[Data records]

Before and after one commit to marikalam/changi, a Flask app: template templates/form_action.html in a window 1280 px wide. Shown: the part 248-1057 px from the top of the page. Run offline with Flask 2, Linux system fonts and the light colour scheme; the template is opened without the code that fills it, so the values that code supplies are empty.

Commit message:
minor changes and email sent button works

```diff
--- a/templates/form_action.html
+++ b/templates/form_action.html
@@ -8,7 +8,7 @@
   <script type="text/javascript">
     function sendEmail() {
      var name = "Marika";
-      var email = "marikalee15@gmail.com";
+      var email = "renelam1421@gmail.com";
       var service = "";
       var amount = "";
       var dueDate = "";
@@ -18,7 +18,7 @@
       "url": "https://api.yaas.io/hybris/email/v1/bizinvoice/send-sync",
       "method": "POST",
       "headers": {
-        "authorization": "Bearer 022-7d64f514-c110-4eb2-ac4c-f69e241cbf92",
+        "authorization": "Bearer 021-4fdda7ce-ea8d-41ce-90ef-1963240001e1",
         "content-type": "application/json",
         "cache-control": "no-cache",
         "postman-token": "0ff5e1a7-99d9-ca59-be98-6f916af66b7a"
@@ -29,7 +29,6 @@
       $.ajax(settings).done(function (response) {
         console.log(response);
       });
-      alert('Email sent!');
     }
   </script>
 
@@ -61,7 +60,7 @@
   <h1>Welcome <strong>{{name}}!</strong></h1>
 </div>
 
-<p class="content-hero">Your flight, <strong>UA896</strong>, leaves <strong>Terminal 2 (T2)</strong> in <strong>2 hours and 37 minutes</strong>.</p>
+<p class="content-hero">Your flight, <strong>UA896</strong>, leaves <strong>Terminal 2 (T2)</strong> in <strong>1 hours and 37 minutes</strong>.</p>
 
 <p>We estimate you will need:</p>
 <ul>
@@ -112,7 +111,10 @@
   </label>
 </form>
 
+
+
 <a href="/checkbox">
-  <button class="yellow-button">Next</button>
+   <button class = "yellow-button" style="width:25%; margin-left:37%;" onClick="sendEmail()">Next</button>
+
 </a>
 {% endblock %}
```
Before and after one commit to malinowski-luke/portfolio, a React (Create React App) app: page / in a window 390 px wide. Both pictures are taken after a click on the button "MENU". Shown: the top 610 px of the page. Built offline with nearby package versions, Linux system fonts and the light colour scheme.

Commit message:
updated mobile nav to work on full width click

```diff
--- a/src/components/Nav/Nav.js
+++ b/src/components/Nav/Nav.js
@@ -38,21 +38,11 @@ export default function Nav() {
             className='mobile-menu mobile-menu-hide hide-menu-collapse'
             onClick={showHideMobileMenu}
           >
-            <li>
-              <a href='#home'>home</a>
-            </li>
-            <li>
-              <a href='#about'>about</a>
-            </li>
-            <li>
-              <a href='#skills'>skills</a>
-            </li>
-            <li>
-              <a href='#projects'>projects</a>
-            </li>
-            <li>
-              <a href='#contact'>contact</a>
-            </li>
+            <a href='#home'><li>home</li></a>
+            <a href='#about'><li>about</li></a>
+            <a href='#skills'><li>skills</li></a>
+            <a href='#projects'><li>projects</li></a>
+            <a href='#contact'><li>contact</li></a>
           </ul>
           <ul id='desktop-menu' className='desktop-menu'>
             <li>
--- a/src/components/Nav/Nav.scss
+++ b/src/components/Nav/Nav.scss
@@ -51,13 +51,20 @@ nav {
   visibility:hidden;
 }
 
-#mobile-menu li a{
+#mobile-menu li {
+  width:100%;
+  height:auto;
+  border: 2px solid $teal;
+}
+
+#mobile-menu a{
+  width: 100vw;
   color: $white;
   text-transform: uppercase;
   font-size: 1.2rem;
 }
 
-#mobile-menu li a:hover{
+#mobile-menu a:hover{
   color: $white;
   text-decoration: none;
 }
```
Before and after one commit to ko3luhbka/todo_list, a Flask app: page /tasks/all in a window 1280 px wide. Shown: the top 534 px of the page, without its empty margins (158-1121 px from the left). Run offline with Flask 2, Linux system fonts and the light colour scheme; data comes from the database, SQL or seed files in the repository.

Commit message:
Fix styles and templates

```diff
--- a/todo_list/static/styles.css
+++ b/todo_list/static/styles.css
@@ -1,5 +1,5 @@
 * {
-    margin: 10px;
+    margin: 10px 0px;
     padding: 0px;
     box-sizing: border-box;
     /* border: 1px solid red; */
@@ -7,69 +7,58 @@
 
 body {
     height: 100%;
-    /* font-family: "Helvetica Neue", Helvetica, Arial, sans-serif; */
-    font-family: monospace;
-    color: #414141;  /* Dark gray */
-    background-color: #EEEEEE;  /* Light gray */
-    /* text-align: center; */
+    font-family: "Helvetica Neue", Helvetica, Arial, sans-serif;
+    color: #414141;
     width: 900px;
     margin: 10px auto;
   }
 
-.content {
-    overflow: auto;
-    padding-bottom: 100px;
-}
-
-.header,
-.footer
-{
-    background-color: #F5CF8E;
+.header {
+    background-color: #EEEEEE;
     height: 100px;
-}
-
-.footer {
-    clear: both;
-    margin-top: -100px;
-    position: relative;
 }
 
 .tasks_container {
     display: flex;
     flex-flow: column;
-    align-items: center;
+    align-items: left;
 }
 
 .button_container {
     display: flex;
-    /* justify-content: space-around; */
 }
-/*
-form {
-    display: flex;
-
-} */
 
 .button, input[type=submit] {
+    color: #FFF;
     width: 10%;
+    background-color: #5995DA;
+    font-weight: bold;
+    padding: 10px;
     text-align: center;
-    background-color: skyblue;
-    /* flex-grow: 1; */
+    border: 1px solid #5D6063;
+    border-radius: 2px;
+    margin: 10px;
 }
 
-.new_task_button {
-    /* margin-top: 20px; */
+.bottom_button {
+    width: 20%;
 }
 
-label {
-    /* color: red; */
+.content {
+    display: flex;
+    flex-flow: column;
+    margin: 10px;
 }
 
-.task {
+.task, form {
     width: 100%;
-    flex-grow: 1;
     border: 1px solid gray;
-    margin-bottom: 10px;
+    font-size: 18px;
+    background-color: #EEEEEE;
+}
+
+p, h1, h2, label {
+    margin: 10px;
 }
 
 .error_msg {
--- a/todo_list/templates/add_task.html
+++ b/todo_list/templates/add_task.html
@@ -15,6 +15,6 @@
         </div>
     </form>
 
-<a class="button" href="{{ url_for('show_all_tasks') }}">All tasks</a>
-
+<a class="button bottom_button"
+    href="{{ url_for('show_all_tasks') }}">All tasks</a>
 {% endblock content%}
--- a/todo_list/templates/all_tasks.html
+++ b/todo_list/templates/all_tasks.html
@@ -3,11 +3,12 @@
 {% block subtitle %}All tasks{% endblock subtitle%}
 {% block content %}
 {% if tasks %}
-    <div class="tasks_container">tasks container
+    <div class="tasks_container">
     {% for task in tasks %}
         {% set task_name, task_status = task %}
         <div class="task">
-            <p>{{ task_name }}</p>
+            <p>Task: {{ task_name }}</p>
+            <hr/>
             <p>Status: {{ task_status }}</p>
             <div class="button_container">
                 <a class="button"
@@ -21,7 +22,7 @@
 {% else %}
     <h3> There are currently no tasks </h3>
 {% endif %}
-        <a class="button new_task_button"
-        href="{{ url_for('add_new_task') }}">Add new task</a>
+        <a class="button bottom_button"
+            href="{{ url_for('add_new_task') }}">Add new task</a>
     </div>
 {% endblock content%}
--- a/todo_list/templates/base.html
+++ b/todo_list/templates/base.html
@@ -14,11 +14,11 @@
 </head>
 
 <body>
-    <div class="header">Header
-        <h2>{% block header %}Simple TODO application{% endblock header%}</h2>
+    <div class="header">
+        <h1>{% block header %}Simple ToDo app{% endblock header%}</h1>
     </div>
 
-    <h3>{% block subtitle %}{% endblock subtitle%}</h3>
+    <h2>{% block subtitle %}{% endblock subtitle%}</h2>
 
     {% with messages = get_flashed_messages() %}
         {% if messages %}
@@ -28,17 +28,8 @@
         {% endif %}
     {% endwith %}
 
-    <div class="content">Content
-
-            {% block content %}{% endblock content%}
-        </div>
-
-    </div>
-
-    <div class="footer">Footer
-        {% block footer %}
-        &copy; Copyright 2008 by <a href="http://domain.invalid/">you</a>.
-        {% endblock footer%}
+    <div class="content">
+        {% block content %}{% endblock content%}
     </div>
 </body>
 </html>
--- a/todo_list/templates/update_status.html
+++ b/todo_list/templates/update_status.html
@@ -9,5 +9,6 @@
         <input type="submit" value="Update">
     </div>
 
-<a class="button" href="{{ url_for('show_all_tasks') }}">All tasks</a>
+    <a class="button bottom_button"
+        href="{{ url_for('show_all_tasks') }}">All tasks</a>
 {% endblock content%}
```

[/Data records]

**Exercise directions:** When a line of the records holds the word "text", copy that line.

**Answer for this exercise:**
   <script type="text/javascript">
   text-transform: uppercase;
   text-decoration: none;
-    /* text-align: center; */
     text-align: center;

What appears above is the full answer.